**DATA RECORDS**.
----

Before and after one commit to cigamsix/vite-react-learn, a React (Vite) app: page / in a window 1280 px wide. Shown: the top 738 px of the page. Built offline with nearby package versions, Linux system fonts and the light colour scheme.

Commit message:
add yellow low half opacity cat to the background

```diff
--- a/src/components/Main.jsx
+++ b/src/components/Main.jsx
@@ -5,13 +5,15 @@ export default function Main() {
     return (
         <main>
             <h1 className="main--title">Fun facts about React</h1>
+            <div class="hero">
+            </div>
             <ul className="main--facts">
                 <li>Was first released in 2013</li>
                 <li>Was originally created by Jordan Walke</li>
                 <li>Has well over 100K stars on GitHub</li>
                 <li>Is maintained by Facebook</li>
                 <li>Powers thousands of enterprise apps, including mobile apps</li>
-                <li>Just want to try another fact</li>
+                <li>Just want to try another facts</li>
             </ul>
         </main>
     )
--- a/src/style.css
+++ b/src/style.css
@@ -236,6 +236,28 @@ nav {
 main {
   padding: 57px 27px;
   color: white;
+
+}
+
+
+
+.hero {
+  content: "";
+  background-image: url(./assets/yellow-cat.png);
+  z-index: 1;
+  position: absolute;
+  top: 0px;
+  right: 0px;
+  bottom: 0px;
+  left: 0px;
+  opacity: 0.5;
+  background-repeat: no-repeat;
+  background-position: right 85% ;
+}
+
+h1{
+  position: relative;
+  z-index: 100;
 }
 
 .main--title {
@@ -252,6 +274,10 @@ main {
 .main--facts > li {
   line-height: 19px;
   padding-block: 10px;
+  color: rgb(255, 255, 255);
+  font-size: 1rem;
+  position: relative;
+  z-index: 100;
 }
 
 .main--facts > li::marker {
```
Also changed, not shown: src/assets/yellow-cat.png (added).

----

**TO DO**. Your job is to print all of the material again, word for word.

**SOLUTION TO THIS TASK**.
Before and after one commit to cigamsix/vite-react-learn, a React (Vite) app: page / in a window 1280 px wide. Shown: the top 738 px of the page. Built offline with nearby package versions, Linux system fonts and the light colour scheme.

Commit message:
add yellow low half opacity cat to the background

```diff
--- a/src/components/Main.jsx
+++ b/src/components/Main.jsx
@@ -5,13 +5,15 @@ export default function Main() {
     return (
         <main>
             <h1 className="main--title">Fun facts about React</h1>
+            <div class="hero">
+            </div>
             <ul className="main--facts">
                 <li>Was first released in 2013</li>
                 <li>Was originally created by Jordan Walke</li>
                 <li>Has well over 100K stars on GitHub</li>
                 <li>Is maintained by Facebook</li>
                 <li>Powers thousands of enterprise apps, including mobile apps</li>
-                <li>Just want to try another fact</li>
+                <li>Just want to try another facts</li>
             </ul>
         </main>
     )
--- a/src/style.css
+++ b/src/style.css
@@ -236,6 +236,28 @@ nav {
 main {
   padding: 57px 27px;
   color: white;
+
+}
+
+
+
+.hero {
+  content: "";
+  background-image: url(./assets/yellow-cat.png);
+  z-index: 1;
+  position: absolute;
+  top: 0px;
+  right: 0px;
+  bottom: 0px;
+  left: 0px;
+  opacity: 0.5;
+  background-repeat: no-repeat;
+  background-position: right 85% ;
+}
+
+h1{
+  position: relative;
+  z-index: 100;
 }
 
 .main--title {
@@ -252,6 +274,10 @@ main {
 .main--facts > li {
   line-height: 19px;
   padding-block: 10px;
+  color: rgb(255, 255, 255);
+  font-size: 1rem;
+  position: relative;
+  z-index: 100;
 }
 
 .main--facts > li::marker {
```
Also changed, not shown: src/assets/yellow-cat.png (added).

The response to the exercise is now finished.